Dubai: Senior Indian cricket players Rahul Dravid and Mahendra Singh Dhoni believe the Indian Premier League will survive the current corruption scandal.

Former IPL commissioner Lalit Modi has been suspended pending investigations of alleged corruption related to bidding for two of the clubs, television broadcast deals and other matters. He has denied any wrongdoing.

Former India captain Dravid, who plays for the Royal Challengers in the IPL, was hopeful the lucrative Twenty20 league would sort out the mess for the benefit of fans and said Wednesday that it would not affect players.

"I`m sure they`ll do what is right for the game," Dravid told The Associated Press on the sidelines of the SportAccord convention in Dubai.

"It`s important. The people of India love their cricket," he said. "This league has been hugely popular and they deserve a well organized and good run league. I hope going ahead that will be the case."

India captain Dhoni agreed, saying: "The IPL is here to stay."
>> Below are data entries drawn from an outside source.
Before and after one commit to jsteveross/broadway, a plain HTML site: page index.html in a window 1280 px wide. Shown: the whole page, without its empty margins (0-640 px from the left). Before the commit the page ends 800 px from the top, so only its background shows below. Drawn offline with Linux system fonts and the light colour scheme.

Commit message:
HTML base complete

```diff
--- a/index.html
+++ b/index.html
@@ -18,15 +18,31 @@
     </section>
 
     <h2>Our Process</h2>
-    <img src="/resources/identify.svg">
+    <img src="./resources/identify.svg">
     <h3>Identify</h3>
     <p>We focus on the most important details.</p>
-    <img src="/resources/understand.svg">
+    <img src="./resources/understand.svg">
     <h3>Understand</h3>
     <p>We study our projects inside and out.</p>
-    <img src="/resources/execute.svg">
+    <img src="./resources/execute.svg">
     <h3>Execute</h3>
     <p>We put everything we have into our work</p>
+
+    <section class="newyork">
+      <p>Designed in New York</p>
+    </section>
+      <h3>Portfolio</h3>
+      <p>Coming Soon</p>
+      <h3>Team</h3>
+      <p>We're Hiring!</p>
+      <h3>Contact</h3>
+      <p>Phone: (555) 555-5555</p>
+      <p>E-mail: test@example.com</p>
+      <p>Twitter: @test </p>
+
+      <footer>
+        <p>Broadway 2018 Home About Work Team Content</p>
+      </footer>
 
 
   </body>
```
"Not one individual but a few brains will have to work together to ensure it stays innovative."

Dhoni led Chennai Super Kings to win the eight-team IPL competition last week, defeating Sachin Tendulkar`s Mumbai Indians in the final.
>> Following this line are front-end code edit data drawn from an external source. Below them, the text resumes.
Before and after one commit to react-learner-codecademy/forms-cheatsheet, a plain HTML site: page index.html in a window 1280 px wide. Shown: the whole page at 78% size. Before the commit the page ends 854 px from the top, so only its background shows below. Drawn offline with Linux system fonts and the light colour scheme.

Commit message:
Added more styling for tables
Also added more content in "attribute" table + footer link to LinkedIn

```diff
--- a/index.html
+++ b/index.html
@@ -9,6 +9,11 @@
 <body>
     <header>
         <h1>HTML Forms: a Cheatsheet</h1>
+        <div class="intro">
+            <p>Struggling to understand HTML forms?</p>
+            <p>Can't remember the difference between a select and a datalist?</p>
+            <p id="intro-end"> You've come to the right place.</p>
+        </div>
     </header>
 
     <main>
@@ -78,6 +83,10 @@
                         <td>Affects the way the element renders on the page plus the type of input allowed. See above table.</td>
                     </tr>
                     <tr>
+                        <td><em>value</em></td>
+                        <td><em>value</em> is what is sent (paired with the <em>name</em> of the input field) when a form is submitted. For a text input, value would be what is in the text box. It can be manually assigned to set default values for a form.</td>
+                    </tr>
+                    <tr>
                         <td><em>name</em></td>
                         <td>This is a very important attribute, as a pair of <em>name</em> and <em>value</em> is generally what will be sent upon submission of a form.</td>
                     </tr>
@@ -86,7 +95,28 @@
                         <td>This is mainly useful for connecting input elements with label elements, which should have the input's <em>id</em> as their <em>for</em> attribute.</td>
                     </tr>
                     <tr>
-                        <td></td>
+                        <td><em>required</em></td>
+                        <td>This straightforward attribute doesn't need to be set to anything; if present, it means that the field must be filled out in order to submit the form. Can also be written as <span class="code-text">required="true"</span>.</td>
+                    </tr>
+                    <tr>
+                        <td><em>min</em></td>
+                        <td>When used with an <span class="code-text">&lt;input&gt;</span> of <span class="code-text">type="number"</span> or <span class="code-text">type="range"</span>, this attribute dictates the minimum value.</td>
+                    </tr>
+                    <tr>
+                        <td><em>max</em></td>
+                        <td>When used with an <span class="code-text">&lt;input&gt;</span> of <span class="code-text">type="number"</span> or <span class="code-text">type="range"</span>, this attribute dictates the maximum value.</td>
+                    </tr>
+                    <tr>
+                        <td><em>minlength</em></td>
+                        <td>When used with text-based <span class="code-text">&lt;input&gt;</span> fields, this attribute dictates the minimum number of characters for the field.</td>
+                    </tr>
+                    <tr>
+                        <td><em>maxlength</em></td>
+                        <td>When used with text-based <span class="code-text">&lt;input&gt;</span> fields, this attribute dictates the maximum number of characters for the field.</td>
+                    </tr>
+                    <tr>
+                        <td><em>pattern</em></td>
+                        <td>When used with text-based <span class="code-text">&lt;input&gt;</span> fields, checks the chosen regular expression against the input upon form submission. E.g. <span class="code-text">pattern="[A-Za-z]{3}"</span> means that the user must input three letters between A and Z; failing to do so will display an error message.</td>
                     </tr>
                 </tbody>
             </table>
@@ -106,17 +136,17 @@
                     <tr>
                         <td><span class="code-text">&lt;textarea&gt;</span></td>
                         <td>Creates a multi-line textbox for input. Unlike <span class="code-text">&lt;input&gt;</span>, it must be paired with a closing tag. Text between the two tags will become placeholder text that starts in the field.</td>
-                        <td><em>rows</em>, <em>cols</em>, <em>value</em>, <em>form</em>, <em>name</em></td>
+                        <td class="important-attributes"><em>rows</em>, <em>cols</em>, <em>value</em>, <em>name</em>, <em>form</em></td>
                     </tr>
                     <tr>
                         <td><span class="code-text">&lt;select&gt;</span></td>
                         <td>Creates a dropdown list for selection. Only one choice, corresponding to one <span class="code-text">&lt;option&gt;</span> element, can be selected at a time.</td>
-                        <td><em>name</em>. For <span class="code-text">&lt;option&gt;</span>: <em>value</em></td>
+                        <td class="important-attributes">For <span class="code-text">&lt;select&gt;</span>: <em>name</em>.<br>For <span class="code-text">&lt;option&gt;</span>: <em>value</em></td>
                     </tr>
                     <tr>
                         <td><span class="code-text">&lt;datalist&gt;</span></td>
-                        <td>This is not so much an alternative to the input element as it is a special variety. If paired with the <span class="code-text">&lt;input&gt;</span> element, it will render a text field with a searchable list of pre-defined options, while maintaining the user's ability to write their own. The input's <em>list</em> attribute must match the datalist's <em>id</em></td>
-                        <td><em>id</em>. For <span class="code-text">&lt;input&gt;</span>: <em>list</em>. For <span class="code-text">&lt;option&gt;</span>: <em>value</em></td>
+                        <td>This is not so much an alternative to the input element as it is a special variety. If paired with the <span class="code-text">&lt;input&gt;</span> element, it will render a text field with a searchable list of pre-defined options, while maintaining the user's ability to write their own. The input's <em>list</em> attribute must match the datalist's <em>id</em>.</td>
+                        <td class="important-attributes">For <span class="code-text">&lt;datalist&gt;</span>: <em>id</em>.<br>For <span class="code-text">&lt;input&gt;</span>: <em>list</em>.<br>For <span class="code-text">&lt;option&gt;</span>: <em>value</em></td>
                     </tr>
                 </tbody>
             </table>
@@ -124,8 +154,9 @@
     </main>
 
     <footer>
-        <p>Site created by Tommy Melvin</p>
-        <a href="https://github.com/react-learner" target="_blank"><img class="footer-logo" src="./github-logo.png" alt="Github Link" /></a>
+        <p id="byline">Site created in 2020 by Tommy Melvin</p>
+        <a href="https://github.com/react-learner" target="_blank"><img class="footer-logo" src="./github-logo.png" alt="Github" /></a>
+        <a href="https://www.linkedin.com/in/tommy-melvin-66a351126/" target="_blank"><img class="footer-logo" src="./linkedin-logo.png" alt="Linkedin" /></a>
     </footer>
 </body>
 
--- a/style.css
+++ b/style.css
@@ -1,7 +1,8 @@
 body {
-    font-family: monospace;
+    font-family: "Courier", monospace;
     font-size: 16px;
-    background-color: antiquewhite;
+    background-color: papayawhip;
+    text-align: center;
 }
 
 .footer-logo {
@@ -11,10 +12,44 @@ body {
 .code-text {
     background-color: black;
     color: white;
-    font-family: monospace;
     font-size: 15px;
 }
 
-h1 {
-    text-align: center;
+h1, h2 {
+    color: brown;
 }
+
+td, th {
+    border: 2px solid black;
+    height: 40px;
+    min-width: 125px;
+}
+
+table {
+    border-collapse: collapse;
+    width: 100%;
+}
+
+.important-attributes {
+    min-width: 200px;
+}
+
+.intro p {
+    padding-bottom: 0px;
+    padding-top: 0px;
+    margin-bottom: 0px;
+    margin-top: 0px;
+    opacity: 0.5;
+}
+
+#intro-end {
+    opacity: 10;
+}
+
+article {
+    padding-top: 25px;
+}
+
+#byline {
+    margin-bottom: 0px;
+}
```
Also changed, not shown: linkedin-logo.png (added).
"He (Modi) was part of it for the first three years, we have grown and with each season we have come up with something better," he said. "I`m sure they will come up with something that is good for everyone involved.

"We need to be patient and we certainly have enough time because the next edition is a year away."

Dravid said this year`s league was one of the best, with competitive matches all the way to the final. But he acknowledged that it would have been better to see the cricket on the back sports pages, rather than the front news sections.

"From a players perspective, it`s not nice there are negative things about anything you play in," he said.

Still, he said the IPL and the booming popularity of Twenty20 cricket generally was bringing more money into the sport and attracting new classes of fans in India and beyond.

"What we are seeing in India is there are a lot more women and children getting hooked on the game," Dravid said. "That is great for the game. It brings new audiences and new revenue which should hopefully benefit the other, more traditional forms of games. It gives players more opportunity to earn a decent living and showcase their talent."

Dravid acknowledged the sport was a lot more commercial than when he came on the scene 15 years ago, but he insisted money was not to blame for the IPL`s current woes.

"I don`t think you can blame money. There is money in every sport," he said. "The more popular a sport becomes, the more we want to make it commercially viable to provide facilities. I don`t think money per se is a problem."

Meanwhile, Bal Thackeray, leader of India`s Hindu nationalist party Shiv Sena, criticized the Board of Control for Cricket in India for appointing Chirayu Amin as interim chairman on Monday.

"Modi has been replaced by another big shot industrialist," Press Trust of India quoted Thackeray as saying.

Thackeray suggested that former Test cricketers like Sunil Gavaskar, Ravi Shastri -- who are on the IPL`s governing council -- or Ajit Wadekar should have been considered for the post.

Bureau Report